  113. Kat Fud says

    I read the online posting of the police report. I have a slightly different question.

    Apparently around 6AM the following morning the police questioned Turner. That's when he admitted those acts for which he was charged.

    Had Turner just clammed up, STFU, and waited for an attorney, how much better a deal do you think his attorney could have bargained for him?

    I ask because the entire case is founded on his 6AM admission. Nobody else saw actual rape occurring, and the victim was unconscious and has no memory of the incident. A couple of guys saw something suspicious, they acted on it and caught Turner, but the charges don't really reflect what the witnesses saw. The charges are based on Turner's own responses to questions.

    "assault with intent to commit rape of an intoxicated woman, sexually penetrating an intoxicated person with a foreign object, and sexually penetrating an unconscious person with a foreign object."

    Five charges were filed initially; All three of the ones that stuck were based on his own 6AM admissions – the other two charges were dropped.

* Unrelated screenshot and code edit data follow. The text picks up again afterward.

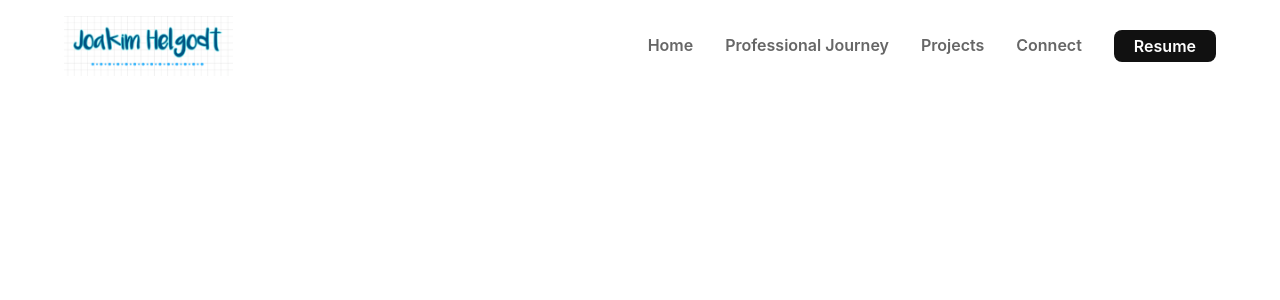
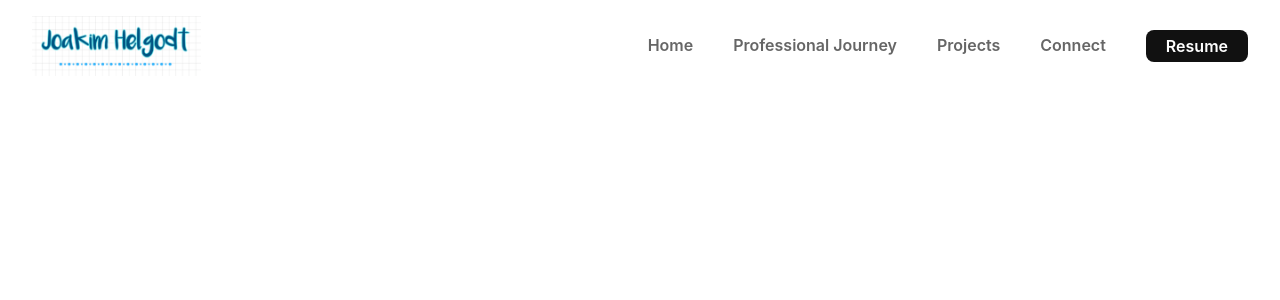
Before and after one commit to jhelgodt/Portfolio2, an Angular app: page / in a window 1280 px wide. Shown: the top 300 px of the page. Built offline with nearby package versions, Linux system fonts and the light colour scheme.

Commit message:
style(navbar): align links to right and increase spacing between nav items
- Fixed alignment so logo stays left and nav links align to the right
- Increased horizontal gap between navigation links for better spacing

```diff
--- a/src/app/components/navbar/navbar.component.scss
+++ b/src/app/components/navbar/navbar.component.scss
@@ -9,9 +9,9 @@
   z-index: 1000;
 
   &__container {
-    max-width: 1200px;
-    margin: 0 auto;
-    padding: 0 1.5rem;
+    width: 100%;
+    padding-left: 2rem;
+    padding-right: 2rem;
     display: flex;
     align-items: center;
     justify-content: space-between;
@@ -24,7 +24,7 @@
   &__menu {
     display: flex;
     align-items: center;
-    gap: 2rem;
+    gap: 2.5rem;
 
     @media (max-width: 768px) {
       display: none;
--- a/src/styles/main.scss
+++ b/src/styles/main.scss
@@ -7,7 +7,7 @@
 .container {
   max-width: 1200px;
   margin: 0 auto;
-  padding: 0 1.5rem;
+  padding: 0 0.5rem;
 }
 
 .hidden {
```
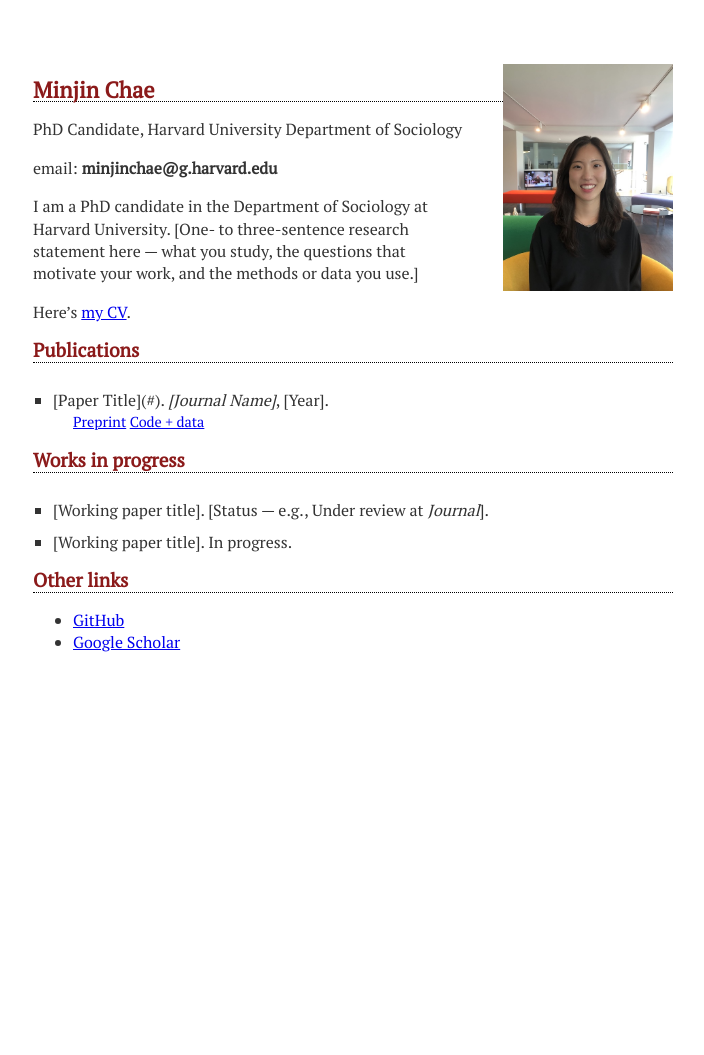
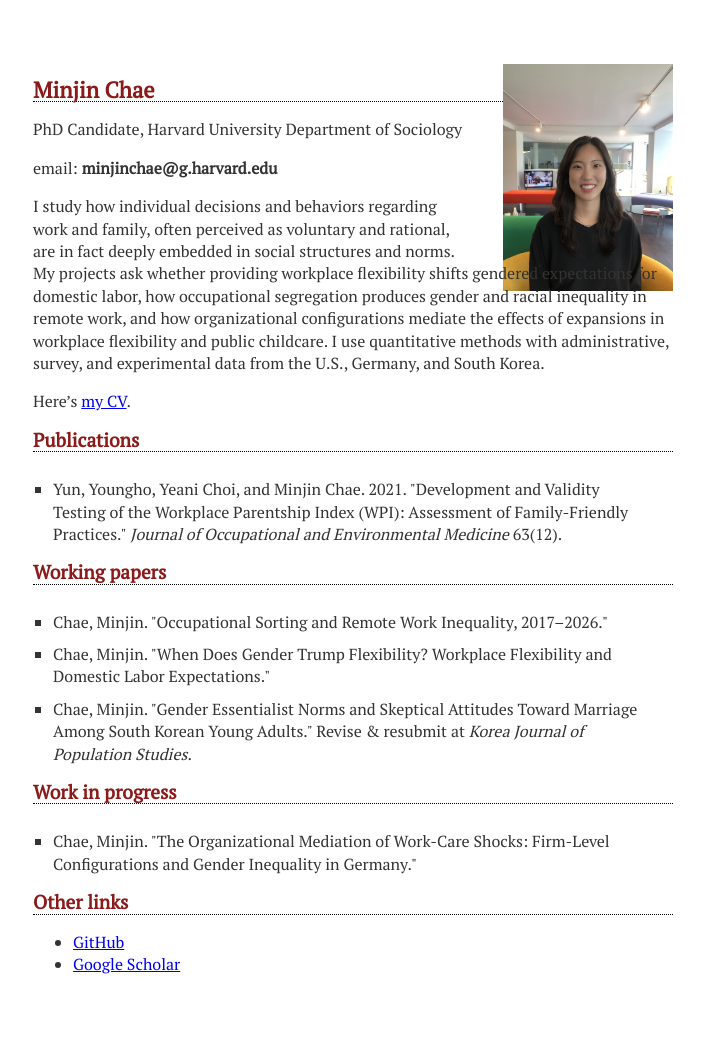
Before and after one commit to chaeminjin/chaeminjin.github.io, a Jekyll site: the page built from index.md, in a window 1280 px wide. Shown: the whole page, without its empty margins (287-991 px from the left). Built offline with Jekyll 4.4.1, drawn with Linux system fonts in a browser that asks for light colours; before the commit the page ends 900 px from its top, so only the background shows below that.

Commit message:
Update bio, add three dissertation projects to working papers and WIP
Replace homepage placeholder bio with research statement covering the
three dissertation projects. Add titles (no PDFs hosted) for the WFH
and Flexibility/Domestic Labor papers under Working papers, and the
German firms paper under Work in progress, matching the same lists in
the CV.

Co-Authored-By: Claude Opus 4.7 (1M context) <noreply@anthropic.com>

```diff
--- a/index.md
+++ b/index.md
@@ -13,29 +13,28 @@ PhD Candidate, Harvard University Department of Sociology
 
 email: **minjinchae@g.harvard.edu**
 
-I am a PhD candidate in the Department of Sociology at Harvard University.
-[One- to three-sentence research statement here — what you study, the questions
-that motivate your work, and the methods or data you use.]
+I study how individual decisions and behaviors regarding work and family, often perceived as voluntary and rational, are in fact deeply embedded in social structures and norms. My projects ask whether providing workplace flexibility shifts gendered expectations for domestic labor, how occupational segregation produces gender and racial inequality in remote work, and how organizational configurations mediate the effects of expansions in workplace flexibility and public childcare. I use quantitative methods with administrative, survey, and experimental data from the U.S., Germany, and South Korea.
 
 Here's [my CV](Chae_CV.pdf).
 
 ## Publications
 
 <ul class="publications">
-  <li>[Paper Title](#).
-    <i>[Journal Name]</i>, [Year].
-    <div class="award">
-      <a href="#">Preprint</a>
-      <a href="#">Code + data</a>
-    </div>
-  </li>
+  <li>Yun, Youngho, Yeani Choi, and Minjin Chae. 2021. "Development and Validity Testing of the Workplace Parentship Index (WPI): Assessment of Family-Friendly Practices." <i>Journal of Occupational and Environmental Medicine</i> 63(12).</li>
 </ul>
 
-## Works in progress
+## Working papers
 
 <ul class="publications">
-  <li>[Working paper title]. [Status — e.g., Under review at <em>Journal</em>].</li>
-  <li>[Working paper title]. In progress.</li>
+  <li>Chae, Minjin. "Occupational Sorting and Remote Work Inequality, 2017&ndash;2026."</li>
+  <li>Chae, Minjin. "When Does Gender Trump Flexibility? Workplace Flexibility and Domestic Labor Expectations."</li>
+  <li>Chae, Minjin. "Gender Essentialist Norms and Skeptical Attitudes Toward Marriage Among South Korean Young Adults." Revise &amp; resubmit at <i>Korea Journal of Population Studies</i>.</li>
+</ul>
+
+## Work in progress
+
+<ul class="publications">
+  <li>Chae, Minjin. "The Organizational Mediation of Work-Care Shocks: Firm-Level Configurations and Gender Inequality in Germany."</li>
 </ul>
 
 ## Other links
```
Also changed, not shown: 2 other files.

    The police report went through great effort to say that at 6AM, Turner was sober and speaking of his own volition. They would have had NOTHING had he shut his mouth.

    So this is a point that I think the media has side-stepped a bit. Turner not only admitted to committing this act, he screwed himself out of a decent plea-bargain, and may even have been able to get more charges dropped, if he had shut his trap and let his attorney handle the police.

    I'm just interested in understanding how much better this could have gone for Turner if he hadn't made that 6AM confession, and whether instead of complaining about a 6 month sentence which will likely be reduced to 3, we could all be complaining about suspended sentence, probation, or even worse, misdemeanor assault MAYBE, and certainly no rape charges.